#### EXERCISE MATERIALS:
Start of Block

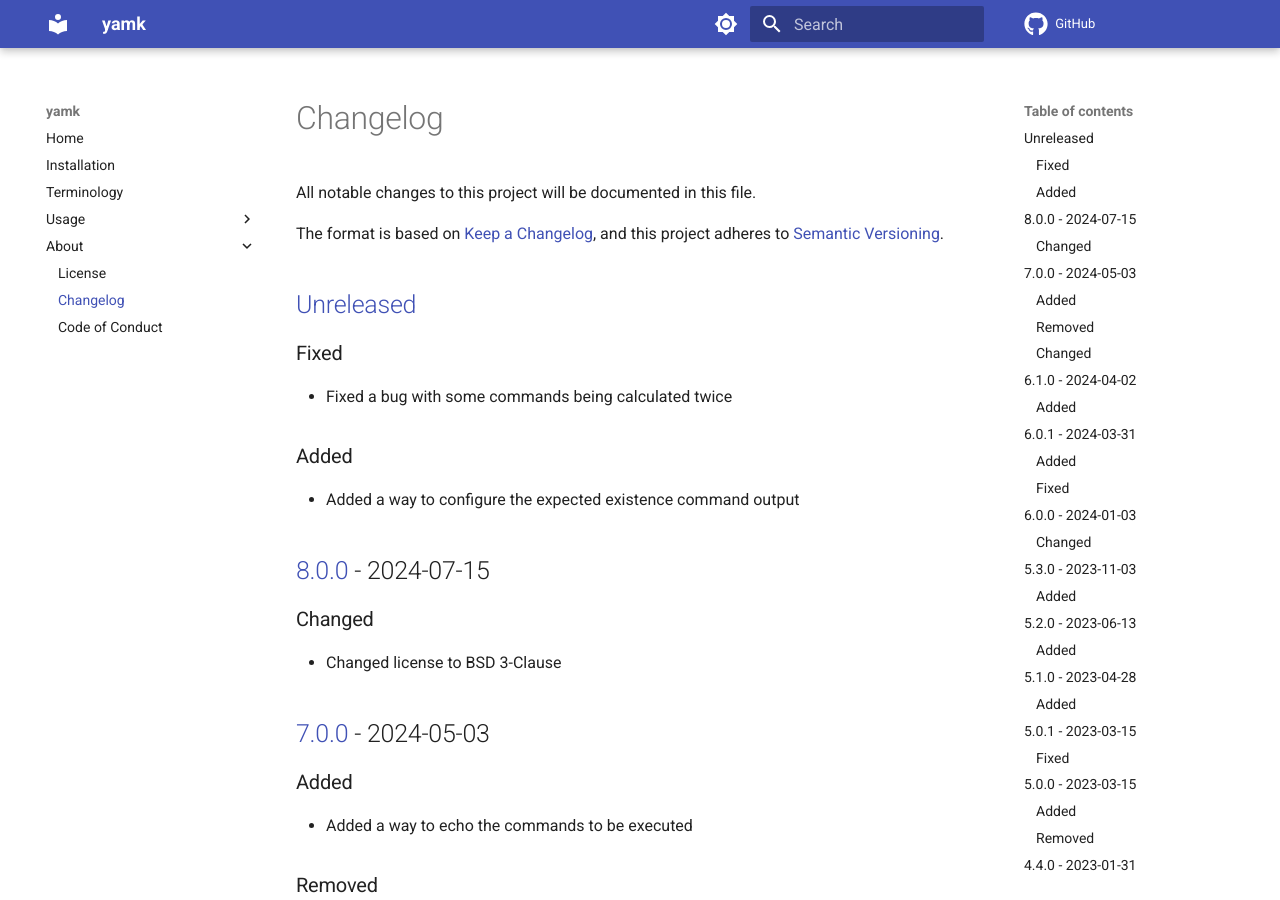
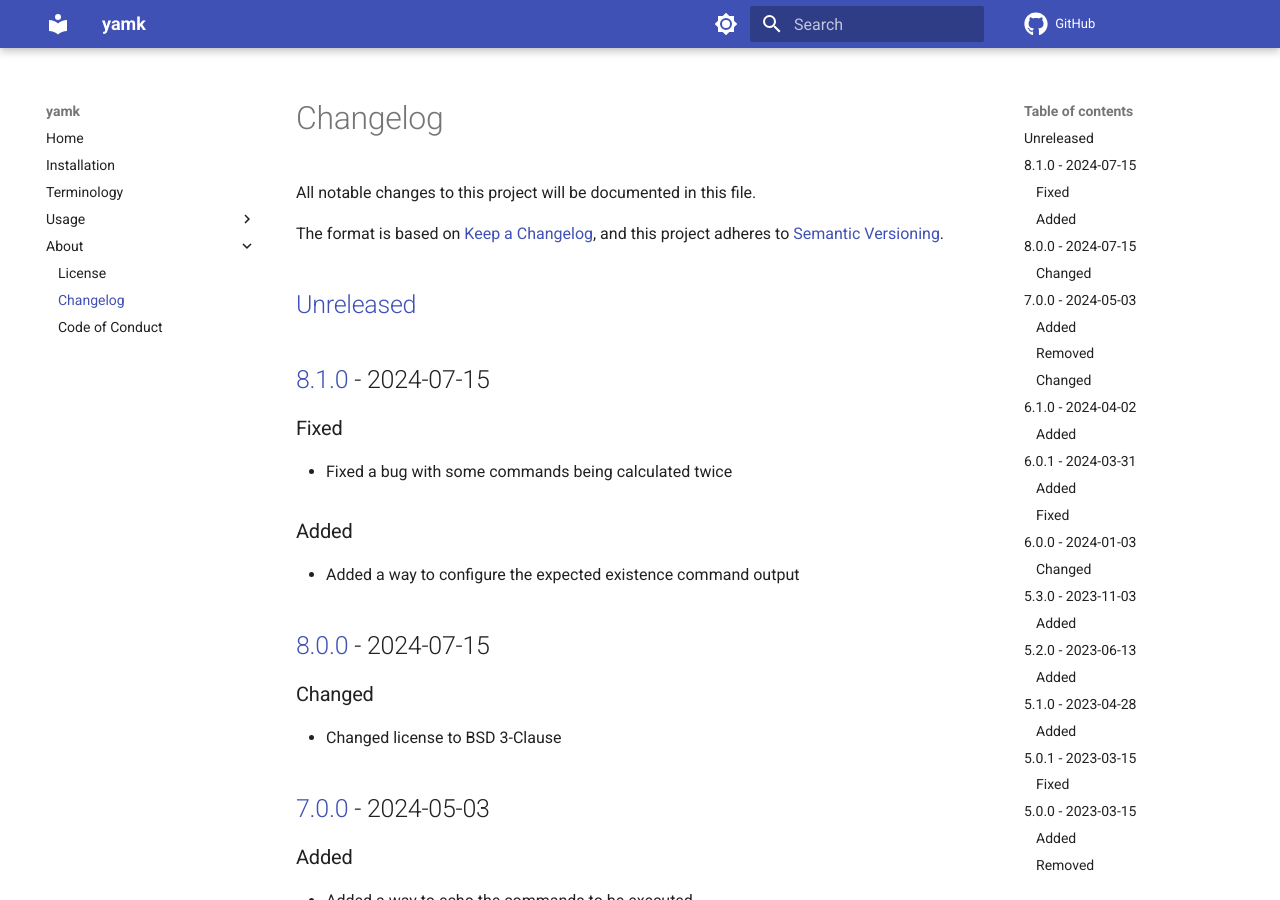
Before and after one commit to spapanik/yamk, an MkDocs documentation site: the page built from docs/CHANGELOG.md, in a window 1280 px wide and 900 px high. Built offline with MkDocs 1.6.1 and Material for MkDocs 9.7.7, drawn with Linux system fonts in a browser that asks for light colours; comment, search, counter and statistics services are not loaded.

Commit message:
🚀 Bump version

```diff
--- a/docs/CHANGELOG.md
+++ b/docs/CHANGELOG.md
@@ -5,6 +5,8 @@ All notable changes to this project will be documented in this file.
 The format is based on [Keep a Changelog], and this project adheres to [Semantic Versioning].
 
 ## [Unreleased]
+
+## [8.1.0] - 2024-07-15
 
 ### Fixed
 
@@ -462,7 +464,8 @@ The format is based on [Keep a Changelog], and this project adheres to [Semantic
 
 [Keep a Changelog]: https://keepachangelog.com/en/1.0.0/
 [Semantic Versioning]: https://semver.org/spec/v2.0.0.html
-[Unreleased]: https://github.com/spapanik/yamk/compare/v8.0.0...main
+[Unreleased]: https://github.com/spapanik/yamk/compare/v8.1.0...main
+[8.1.0]: https://github.com/spapanik/yamk/compare/v8.0.0...v8.1.0
 [8.0.0]: https://github.com/spapanik/yamk/compare/v7.0.0...v8.0.0
 [7.0.0]: https://github.com/spapanik/yamk/compare/v6.1.0...v7.0.0
 [6.1.0]: https://github.com/spapanik/yamk/compare/v6.0.1...v6.1.0
--- a/src/yamk/__version__.py
+++ b/src/yamk/__version__.py
@@ -1 +1 @@
-__version__ = "8.0.0"
+__version__ = "8.1.0"
```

End of Block

#### WHAT THE EXERCISE ASKS:
Within the entries, find all lines that contain "Keep" and copy each one.

#### SOLUTION:
 The format is based on [Keep a Changelog], and this project adheres to [Semantic Versioning].
@@ -462,7 +464,8 @@ The format is based on [Keep a Changelog], and this project adheres to [Semantic
 [Keep a Changelog]: https://keepachangelog.com/en/1.0.0/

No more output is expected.